“A life upon the road good sir spares little time for rest,
It teaches us to watch our own and never trust the rest.
Townsfolk tell their children to consider us with dread,
Lest we come at midnight and steal them from their beds.”

“I bear the title Queen throughout the forests that we roam,
My subjects are the shadow folk, the highway is our home.
But still, alas, at end of day I’m Gypsy born and bred
And those whose towns we travel through would gladly see me dead.”

“Your story is my own,” he said, “I too must watch my back,
A list of those who’d string me up isn’t something that I lack.
Both those who hunt me on the sea and those among my crew
Who’d kill me for the ransom or a tot of rum or two.”

They talked and laughed into the night safe inside the Inn
He watched the way the shadows danced across her silken skin.
The way her eyes drew firelight and glittered all the while,
The way she made his blood race with the beauty of her smile.
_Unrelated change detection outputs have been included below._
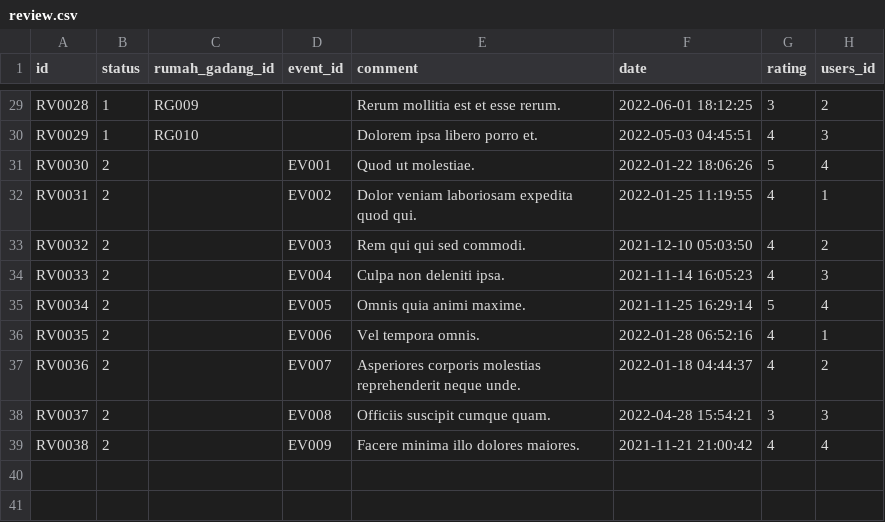
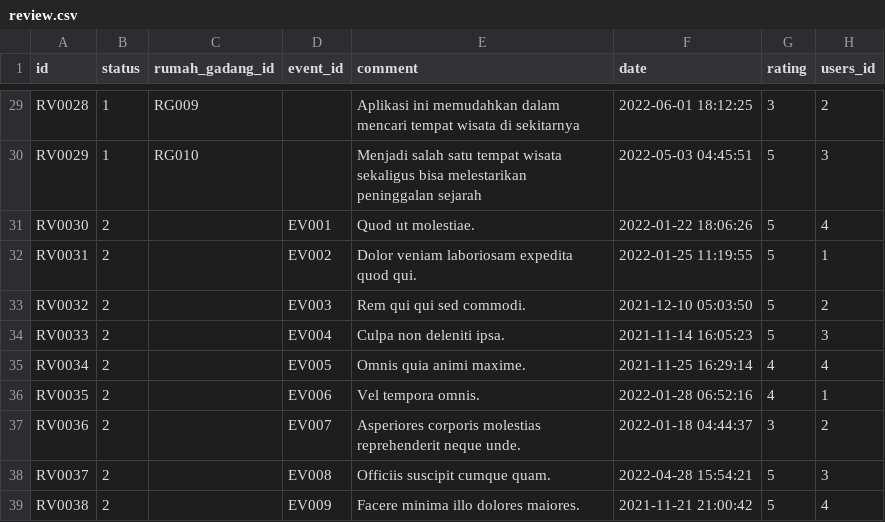
Before and after one commit to j03hanafi/desa-wisata-sumpu, a CSV file: writable/seeds/review.csv, drawn as a sheet; only a part is shown, gaps mark what is left out; the diff covers the shown part only; the diff names each change by its address in the sheet, - before the commit and + after, or states it on an @@ line.

```diff
--- a/writable/seeds/review.csv
+++ b/writable/seeds/review.csv
-E29 (comment): Rerum mollitia est et esse rerum.
+E29 (comment): Aplikasi ini memudahkan dalam mencari tempat wisata di sekitarnya
-E30 (comment): Dolorem ipsa libero porro et.
+E30 (comment): Menjadi salah satu tempat wisata sekaligus bisa melestarikan peninggalan sejarah
-G30 (rating): 4
+G30 (rating): 5
-G32:G34 (rating): 4
+G32:G34 (rating): 5
-G35 (rating): 5
+G35 (rating): 4
-G37 (rating): 4
+G37 (rating): 3
-G38 (rating): 3
+G38 (rating): 5
-G39 (rating): 4
+G39 (rating): 5
```
Also changed, not shown: 36 edited cells elsewhere in this file, 3 other files.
Two different worlds collided in the hours before the dawn,
The barricades breached at last, all pretension torn.
They spoke in lover’s whispers with the fire burning low,
The secrets of their hearts revealed that no one else would know.

But the wariness of the hunter held their beating hearts at bay.
That instinct that bids you turn to fight another day.
Their souls were tied to deeper things that no one else could share,
Those things that banish love for good to sorrow and despair.

Any heart that sails with him the sea will soon beset
And founder on the shoals of disappointment and regret.
Whilst she within her darkened glades must heed the pipers tune
And steel her heart from all who dance beneath the Stealer’s Moon.

For those precious hours before the storm their hearts were free,
Unshackled from the shadows of the ghosts that bid them flee.
Let loose from iron cages like hunted, haunted birds,
Their eyes said what their hearts felt without the need for words.

Then at that moment when at last their hearts had fused as one,
Through the heavy curtains shone the first cold ray of sun.
He kissed her as the cockerel’s call heralded the day,
Then wiped a tear from off her cheek as she turned and walked away.

He watched from the ‘Widow’s Loft’ as the sun rose on the day,
Hoping he would see her face before she rode away.
Their eyes met all too briefly and her tears were clearly spent
But he knew she placed a promise in his heart before she went.

The heart of a sailor man is pledged to Davey Jones,
He must sail the haunted sea forever and alone.
And she is of the forest her heart not hers to give,
Condemned to spend her nights alone as long as she will live.

And out upon the storm tossed sea as she thunders through the spray,
The memory of that kiss comes to haunt him through the day.
And often in the firelight she thinks of him awhile
And the Gypsey Queen may shed a tear and smile her secret smile.